The Weakness of Academic Cyber Security
This week the BBC reported on a penetration test performed against UK universities that quickly resulted in severe breaches. In this briefing we will take a look at the techniques used, why universities are relatively unprepared and what attackers seek when hacking into university networks.
A penetration test ordered by Jisc - the government agency providing internet access to UK universities - showed that 100% of tested universities were successfully hacked with most of them only fending off attackers for 1-2 hours. According to the report published by Jisc most breaches were achieved using Spear Phishing attacks.
What is Spear Phishing?
Most of our readers will have heard of Phishing attacks. Here, attackers send fake emails to victims in order to trick them into revealing login credentials or other critical information. Spear phishing attacks take this approach further by tailoring the emails to the victim.

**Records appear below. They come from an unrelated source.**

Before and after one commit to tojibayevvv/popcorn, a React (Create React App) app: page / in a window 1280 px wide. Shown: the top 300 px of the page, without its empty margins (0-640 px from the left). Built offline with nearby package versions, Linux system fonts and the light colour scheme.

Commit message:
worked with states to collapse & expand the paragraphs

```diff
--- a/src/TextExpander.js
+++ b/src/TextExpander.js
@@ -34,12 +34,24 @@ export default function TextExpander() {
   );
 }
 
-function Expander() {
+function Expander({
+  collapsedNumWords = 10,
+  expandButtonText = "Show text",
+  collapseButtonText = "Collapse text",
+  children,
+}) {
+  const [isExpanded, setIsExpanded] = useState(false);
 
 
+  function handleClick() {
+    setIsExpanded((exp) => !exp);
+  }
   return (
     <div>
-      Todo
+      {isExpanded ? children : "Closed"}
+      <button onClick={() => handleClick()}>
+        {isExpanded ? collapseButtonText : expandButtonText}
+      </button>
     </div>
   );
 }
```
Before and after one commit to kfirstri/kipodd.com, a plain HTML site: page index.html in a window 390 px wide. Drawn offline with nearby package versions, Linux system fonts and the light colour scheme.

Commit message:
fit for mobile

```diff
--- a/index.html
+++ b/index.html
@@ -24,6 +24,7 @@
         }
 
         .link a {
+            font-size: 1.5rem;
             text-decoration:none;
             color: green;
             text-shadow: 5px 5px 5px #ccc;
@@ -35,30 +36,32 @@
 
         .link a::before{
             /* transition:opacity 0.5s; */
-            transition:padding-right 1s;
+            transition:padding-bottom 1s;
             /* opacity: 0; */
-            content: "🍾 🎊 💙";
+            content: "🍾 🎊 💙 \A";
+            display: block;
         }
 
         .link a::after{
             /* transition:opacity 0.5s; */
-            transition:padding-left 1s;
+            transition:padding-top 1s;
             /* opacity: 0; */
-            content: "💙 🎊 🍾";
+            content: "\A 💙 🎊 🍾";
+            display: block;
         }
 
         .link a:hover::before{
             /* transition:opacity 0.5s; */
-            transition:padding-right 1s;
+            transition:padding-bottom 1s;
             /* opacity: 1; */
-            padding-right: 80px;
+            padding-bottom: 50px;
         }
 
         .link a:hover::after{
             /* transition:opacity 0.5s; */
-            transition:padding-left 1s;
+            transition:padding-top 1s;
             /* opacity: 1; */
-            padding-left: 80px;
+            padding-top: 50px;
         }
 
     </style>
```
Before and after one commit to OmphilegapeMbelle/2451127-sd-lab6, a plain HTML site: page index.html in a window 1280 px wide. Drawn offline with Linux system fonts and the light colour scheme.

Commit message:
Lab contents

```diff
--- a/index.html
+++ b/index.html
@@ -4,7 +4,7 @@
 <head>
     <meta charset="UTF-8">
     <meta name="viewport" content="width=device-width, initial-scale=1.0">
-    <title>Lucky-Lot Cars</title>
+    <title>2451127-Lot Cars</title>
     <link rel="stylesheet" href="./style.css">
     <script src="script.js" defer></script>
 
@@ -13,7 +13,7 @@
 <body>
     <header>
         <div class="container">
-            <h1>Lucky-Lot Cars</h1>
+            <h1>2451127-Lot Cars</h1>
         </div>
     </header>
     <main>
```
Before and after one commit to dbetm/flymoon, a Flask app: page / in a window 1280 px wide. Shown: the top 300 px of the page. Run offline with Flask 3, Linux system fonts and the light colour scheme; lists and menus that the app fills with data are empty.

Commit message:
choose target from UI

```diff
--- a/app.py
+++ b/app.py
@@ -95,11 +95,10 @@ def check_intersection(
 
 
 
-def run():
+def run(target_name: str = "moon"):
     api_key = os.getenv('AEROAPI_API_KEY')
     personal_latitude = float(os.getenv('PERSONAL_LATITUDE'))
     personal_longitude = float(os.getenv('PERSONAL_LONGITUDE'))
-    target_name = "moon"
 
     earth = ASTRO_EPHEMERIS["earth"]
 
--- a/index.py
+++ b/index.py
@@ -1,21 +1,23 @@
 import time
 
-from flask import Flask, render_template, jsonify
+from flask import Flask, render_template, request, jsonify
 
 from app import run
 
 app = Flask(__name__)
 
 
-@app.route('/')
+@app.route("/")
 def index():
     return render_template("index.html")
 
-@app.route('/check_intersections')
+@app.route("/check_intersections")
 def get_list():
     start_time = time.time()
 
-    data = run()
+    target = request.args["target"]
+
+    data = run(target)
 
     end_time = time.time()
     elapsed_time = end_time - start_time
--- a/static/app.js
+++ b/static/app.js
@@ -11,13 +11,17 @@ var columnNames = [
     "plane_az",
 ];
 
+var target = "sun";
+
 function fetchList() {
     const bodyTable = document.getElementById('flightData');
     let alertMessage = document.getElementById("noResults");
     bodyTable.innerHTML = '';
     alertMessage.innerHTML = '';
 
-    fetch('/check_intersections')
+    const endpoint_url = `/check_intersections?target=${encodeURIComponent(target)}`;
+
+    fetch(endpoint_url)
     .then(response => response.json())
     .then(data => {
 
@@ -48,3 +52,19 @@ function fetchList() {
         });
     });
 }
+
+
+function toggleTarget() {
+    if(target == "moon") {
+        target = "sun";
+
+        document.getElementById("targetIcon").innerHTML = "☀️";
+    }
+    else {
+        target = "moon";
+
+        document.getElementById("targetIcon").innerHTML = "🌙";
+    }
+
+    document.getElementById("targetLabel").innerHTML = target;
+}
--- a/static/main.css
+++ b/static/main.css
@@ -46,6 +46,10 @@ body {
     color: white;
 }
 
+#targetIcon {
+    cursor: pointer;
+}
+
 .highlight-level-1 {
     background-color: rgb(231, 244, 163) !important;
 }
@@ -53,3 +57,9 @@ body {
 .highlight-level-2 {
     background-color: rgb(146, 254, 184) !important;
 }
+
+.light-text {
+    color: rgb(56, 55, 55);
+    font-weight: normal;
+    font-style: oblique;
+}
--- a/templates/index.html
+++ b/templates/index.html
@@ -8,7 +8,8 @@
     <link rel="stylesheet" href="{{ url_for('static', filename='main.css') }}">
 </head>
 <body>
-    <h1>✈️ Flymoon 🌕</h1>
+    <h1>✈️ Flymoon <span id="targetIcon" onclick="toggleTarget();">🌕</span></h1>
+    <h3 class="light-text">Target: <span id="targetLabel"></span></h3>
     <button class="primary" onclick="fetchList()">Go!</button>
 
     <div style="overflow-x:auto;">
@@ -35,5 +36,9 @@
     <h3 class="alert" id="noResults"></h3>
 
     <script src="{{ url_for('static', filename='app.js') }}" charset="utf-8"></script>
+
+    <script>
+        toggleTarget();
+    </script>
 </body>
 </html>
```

Imagine for a moment that your name is John and that you are working as a non-technical administrator at a UK university. You know Sally, the head of IT, personally.
A general phishing attack may look like this:
Your account is about to expire!
Please log in here to prevent expiry.
While even such basic attacks are frighteningly successful, a spear phishing version of the same email may look something like this
As you may have heard during Monday’s staff meeting, we are upgrading the security of our systems. For technical reasons that I won’t bore you with, this requires that you log into the staff panel before 5pm today. In case you forgot the link, it’s at hxxp://evil.com/login.
Sorry to bother you with this, but it is to keep us all safe.
The spear phishing attack is significantly harder to detect. Reflare’s own penetration testing experience shows that up to 3 out of every 5 victims fall for well-crafted spear phishing emails the first time they are encountered.
If the victim has access to confidential files, this can have catastrophic consequences.
Why are universities being attacked?
Universities present a target that is relatively weakly secured and offers relatively high rewards. While undergraduate assignments and exam scores are of little interest to external attackers, research data can be highly valuable to companies in the private sector and foreign governments. The ease with which UK universities were hacked during this penetration test combined with the high value of information stored on university systems makes it highly likely that actual successful attacks by criminals against universities are a regular occurrence.
Spear phishing attacks are extremely hard to detect. Please never trust an email simply because it appears to come from someone you know. Always check the recipient’s email address before answering and confirm the authenticity of any websites you visit.
Universities are relatively soft targets that own relatively valuable data. In combination with the apparent ease of attack, this indicates that successful hacks against universities are somewhat common.